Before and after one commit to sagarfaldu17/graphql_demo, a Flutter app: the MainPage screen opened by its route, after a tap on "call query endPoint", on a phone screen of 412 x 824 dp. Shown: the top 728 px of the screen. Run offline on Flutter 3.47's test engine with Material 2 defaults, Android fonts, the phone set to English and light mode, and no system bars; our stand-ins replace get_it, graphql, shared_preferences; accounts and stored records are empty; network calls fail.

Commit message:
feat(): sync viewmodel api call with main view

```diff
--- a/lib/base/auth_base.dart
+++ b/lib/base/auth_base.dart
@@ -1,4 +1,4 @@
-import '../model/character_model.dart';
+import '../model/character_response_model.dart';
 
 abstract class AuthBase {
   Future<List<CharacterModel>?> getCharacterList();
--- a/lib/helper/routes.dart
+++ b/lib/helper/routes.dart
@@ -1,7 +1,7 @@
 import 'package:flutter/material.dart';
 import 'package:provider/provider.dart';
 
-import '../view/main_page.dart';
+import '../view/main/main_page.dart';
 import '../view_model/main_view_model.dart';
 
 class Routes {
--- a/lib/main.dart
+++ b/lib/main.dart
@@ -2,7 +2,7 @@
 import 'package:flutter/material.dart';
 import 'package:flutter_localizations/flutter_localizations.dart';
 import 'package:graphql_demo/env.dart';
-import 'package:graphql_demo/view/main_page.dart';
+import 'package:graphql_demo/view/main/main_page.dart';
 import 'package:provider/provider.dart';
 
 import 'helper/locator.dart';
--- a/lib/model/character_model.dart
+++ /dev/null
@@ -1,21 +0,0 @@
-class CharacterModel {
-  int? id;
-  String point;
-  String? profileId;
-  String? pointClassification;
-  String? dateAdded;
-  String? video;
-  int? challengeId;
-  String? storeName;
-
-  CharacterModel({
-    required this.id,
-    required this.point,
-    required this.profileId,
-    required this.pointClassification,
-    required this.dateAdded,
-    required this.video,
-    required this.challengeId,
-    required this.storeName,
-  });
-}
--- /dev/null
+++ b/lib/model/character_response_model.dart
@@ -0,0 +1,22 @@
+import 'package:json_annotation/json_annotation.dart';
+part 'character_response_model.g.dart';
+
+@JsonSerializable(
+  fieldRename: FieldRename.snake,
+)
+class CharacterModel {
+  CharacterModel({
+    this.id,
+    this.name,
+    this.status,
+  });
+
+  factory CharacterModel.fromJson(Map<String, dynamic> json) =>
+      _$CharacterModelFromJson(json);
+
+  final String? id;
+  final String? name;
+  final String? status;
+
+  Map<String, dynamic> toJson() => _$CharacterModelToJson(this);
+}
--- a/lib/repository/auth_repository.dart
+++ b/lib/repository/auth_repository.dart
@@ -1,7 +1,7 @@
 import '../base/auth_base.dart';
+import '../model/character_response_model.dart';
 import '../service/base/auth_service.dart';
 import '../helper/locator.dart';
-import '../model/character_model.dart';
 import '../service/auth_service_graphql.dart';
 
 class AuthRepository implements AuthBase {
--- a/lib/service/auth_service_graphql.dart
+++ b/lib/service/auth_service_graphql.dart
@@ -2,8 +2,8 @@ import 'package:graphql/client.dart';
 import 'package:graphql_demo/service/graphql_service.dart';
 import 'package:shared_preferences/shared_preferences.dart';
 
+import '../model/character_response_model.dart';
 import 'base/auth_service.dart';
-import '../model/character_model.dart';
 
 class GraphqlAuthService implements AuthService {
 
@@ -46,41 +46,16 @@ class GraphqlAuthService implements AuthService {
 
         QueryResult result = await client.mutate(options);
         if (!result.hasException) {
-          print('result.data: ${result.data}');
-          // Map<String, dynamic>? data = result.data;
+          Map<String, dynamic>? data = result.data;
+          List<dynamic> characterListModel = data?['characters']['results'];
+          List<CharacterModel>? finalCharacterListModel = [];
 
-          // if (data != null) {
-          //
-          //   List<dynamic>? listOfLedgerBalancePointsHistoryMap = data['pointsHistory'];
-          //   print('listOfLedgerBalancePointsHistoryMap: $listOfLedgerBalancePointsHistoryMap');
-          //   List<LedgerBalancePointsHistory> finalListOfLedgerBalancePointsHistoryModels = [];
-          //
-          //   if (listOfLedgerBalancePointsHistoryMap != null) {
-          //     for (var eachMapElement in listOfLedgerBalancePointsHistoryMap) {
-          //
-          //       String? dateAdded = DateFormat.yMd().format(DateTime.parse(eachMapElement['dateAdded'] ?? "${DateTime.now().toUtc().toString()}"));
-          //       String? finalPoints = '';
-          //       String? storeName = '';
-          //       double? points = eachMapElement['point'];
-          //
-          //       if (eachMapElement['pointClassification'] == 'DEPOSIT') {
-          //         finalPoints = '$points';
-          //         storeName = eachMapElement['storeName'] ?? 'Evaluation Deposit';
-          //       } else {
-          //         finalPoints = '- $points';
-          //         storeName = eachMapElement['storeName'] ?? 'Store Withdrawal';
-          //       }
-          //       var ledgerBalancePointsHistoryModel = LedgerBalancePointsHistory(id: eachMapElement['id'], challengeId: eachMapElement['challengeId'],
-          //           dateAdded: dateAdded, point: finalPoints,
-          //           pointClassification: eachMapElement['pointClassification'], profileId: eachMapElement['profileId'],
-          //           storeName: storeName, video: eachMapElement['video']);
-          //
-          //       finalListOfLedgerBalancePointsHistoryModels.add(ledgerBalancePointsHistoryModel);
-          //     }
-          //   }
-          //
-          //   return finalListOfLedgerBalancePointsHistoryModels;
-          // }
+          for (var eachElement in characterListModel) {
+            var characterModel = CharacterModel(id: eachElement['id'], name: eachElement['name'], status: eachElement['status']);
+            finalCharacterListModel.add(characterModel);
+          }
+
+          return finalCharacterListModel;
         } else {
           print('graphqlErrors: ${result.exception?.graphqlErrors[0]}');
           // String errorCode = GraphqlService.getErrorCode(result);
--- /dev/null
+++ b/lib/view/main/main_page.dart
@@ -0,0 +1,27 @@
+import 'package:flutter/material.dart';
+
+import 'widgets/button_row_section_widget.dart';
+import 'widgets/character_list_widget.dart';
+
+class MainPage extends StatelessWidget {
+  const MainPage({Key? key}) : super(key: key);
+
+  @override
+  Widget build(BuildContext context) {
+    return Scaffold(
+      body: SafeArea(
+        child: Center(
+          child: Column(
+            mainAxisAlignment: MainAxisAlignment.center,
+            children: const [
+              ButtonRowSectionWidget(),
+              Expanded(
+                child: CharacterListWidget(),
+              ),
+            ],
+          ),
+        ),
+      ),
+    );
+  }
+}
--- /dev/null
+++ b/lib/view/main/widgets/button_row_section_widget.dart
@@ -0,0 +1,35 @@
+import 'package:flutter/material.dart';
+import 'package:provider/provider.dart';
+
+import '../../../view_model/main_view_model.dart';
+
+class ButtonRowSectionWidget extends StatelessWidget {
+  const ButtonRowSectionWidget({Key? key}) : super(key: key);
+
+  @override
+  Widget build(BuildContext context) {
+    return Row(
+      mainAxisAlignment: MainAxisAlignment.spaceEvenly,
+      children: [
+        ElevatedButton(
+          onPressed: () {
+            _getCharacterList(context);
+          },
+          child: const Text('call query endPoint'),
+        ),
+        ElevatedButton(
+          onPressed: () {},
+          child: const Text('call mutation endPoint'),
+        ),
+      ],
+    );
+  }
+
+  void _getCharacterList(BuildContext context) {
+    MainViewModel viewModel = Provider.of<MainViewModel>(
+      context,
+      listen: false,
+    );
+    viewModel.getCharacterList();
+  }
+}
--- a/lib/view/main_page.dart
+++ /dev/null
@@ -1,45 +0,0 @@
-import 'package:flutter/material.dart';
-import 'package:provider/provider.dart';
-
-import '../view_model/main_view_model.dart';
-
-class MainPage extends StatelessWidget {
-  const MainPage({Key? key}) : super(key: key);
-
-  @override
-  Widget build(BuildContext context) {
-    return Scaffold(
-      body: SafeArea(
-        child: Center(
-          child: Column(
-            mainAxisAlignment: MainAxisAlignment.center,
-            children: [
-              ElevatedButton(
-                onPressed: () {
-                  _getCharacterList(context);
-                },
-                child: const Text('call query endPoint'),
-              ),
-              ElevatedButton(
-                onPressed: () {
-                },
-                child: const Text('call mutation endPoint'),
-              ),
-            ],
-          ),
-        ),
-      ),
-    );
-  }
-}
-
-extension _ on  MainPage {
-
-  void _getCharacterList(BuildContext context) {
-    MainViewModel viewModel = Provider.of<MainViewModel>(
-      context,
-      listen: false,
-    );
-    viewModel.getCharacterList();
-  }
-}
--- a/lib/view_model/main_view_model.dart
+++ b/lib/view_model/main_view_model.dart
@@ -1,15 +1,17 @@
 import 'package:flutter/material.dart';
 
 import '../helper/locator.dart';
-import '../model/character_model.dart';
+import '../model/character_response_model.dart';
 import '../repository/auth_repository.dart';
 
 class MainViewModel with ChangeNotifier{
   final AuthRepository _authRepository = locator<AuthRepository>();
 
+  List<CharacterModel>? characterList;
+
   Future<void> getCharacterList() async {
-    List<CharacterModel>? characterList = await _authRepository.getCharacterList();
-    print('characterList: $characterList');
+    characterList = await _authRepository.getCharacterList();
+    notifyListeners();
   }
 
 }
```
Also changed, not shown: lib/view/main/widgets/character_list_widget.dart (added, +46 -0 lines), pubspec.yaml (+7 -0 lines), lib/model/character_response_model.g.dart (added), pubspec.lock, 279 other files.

::::::

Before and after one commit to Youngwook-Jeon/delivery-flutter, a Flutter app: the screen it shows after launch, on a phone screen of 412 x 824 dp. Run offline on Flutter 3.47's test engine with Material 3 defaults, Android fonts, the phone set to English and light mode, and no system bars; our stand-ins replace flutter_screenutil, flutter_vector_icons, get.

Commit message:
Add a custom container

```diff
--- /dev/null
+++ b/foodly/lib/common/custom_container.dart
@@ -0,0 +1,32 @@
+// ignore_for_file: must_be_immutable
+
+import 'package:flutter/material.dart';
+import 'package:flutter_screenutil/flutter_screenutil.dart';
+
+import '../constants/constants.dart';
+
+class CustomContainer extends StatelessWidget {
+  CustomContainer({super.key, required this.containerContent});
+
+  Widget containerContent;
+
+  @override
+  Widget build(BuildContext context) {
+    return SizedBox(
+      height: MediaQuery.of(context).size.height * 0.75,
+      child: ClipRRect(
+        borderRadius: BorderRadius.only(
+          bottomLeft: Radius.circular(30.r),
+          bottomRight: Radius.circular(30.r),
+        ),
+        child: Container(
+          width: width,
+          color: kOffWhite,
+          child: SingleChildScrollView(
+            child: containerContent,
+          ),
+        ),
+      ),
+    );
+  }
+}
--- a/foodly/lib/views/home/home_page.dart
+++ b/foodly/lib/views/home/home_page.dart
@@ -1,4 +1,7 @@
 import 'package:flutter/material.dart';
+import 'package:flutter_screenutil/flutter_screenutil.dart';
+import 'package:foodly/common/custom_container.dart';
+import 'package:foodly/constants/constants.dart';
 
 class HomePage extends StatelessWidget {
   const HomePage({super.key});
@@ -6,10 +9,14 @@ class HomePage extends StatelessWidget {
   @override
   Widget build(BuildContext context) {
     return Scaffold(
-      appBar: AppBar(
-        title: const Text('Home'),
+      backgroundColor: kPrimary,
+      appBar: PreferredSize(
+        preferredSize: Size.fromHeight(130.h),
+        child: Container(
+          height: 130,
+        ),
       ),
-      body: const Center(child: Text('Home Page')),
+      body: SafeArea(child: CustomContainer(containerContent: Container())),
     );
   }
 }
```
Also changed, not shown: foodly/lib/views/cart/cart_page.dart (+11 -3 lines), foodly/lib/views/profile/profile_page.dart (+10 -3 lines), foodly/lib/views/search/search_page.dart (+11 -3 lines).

::::::

## PROBLEM DETAILS:
Report every line in the data that holds "context", copying each one.

## EXPECTED ANSWER:
+  Widget build(BuildContext context) {
+  Widget build(BuildContext context) {
+            _getCharacterList(context);
+  void _getCharacterList(BuildContext context) {
+      context,
-  Widget build(BuildContext context) {
-                  _getCharacterList(context);
-  void _getCharacterList(BuildContext context) {
-      context,
+  Widget build(BuildContext context) {
+      height: MediaQuery.of(context).size.height * 0.75,
   Widget build(BuildContext context) {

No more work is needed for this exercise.